**Work instruction**
Return all of the data exactly, omitting any images.
Content starts
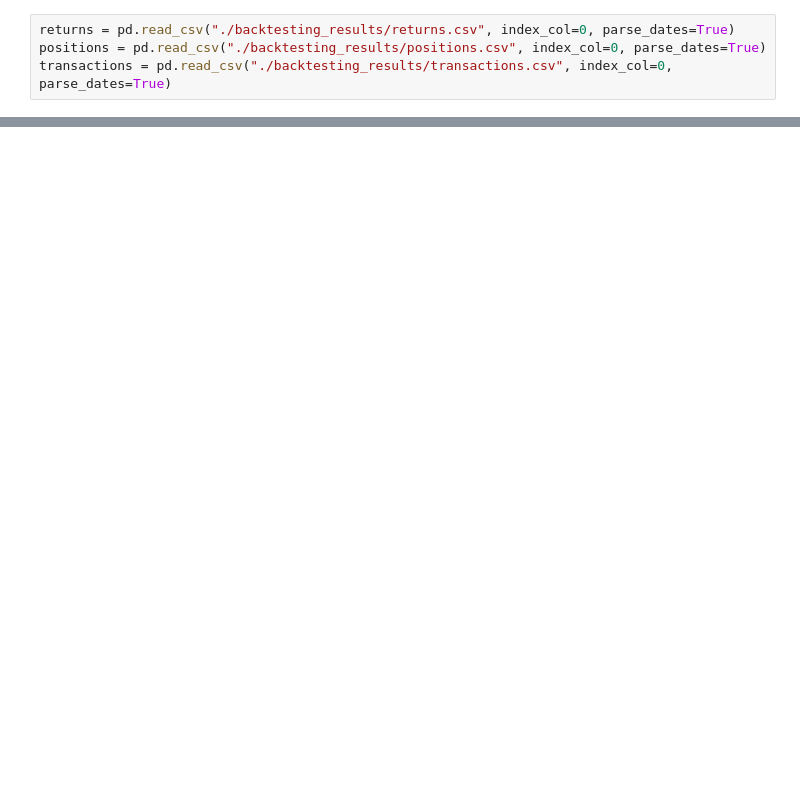
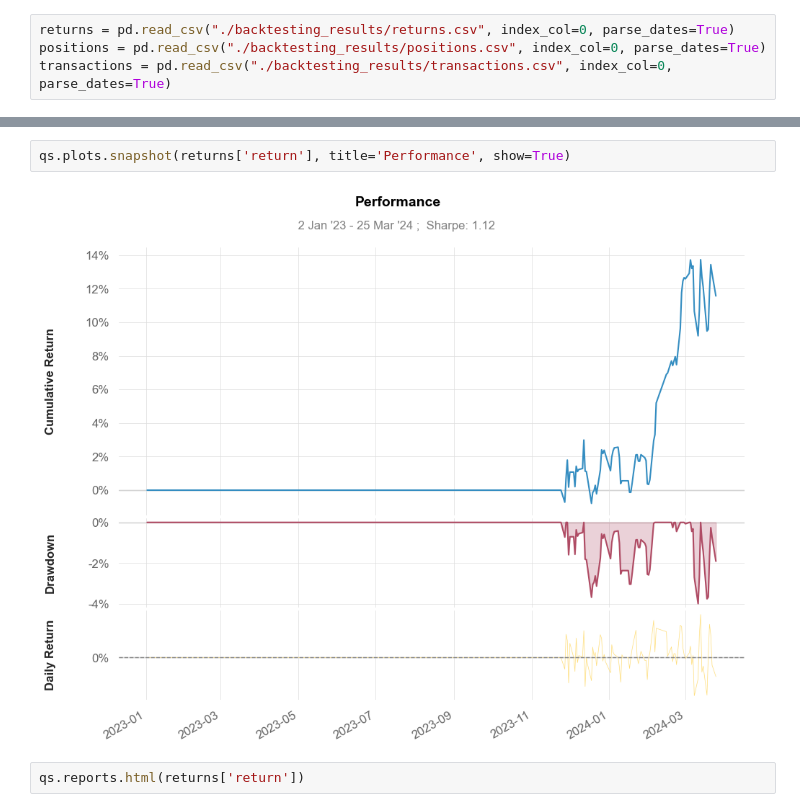
Before and after one commit to lucarios1701/bt_main, a Jupyter notebook: results_display.ipynb, the cells around one changed output, grey strips where cells are left out. Cells and saved outputs as stored; diff of their text form; blank space fills up the shorter version.

```diff
--- a/results_display.ipynb
+++ b/results_display.ipynb
@@ -47,0 +25,6 @@ AttributeError: 'numpy.int64' object has no attribute 'to_pydatetime'
+# %%
+qs.plots.snapshot(returns['return'], title='Performance', show=True)
+# %% [output]
+[figure, added]
+# %%
+qs.reports.html(returns['return'])
```
Also changed, not shown: parts of 7 cells of this notebook, 10 other files.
Content ends
**Solution to this exercise**
Before and after one commit to lucarios1701/bt_main, a Jupyter notebook: results_display.ipynb, the cells around one changed output, grey strips where cells are left out. Cells and saved outputs as stored; diff of their text form; blank space fills up the shorter version.

```diff
--- a/results_display.ipynb
+++ b/results_display.ipynb
@@ -47,0 +25,6 @@ AttributeError: 'numpy.int64' object has no attribute 'to_pydatetime'
+# %%
+qs.plots.snapshot(returns['return'], title='Performance', show=True)
+# %% [output]
+[figure, added]
+# %%
+qs.reports.html(returns['return'])
```
Also changed, not shown: parts of 7 cells of this notebook, 10 other files.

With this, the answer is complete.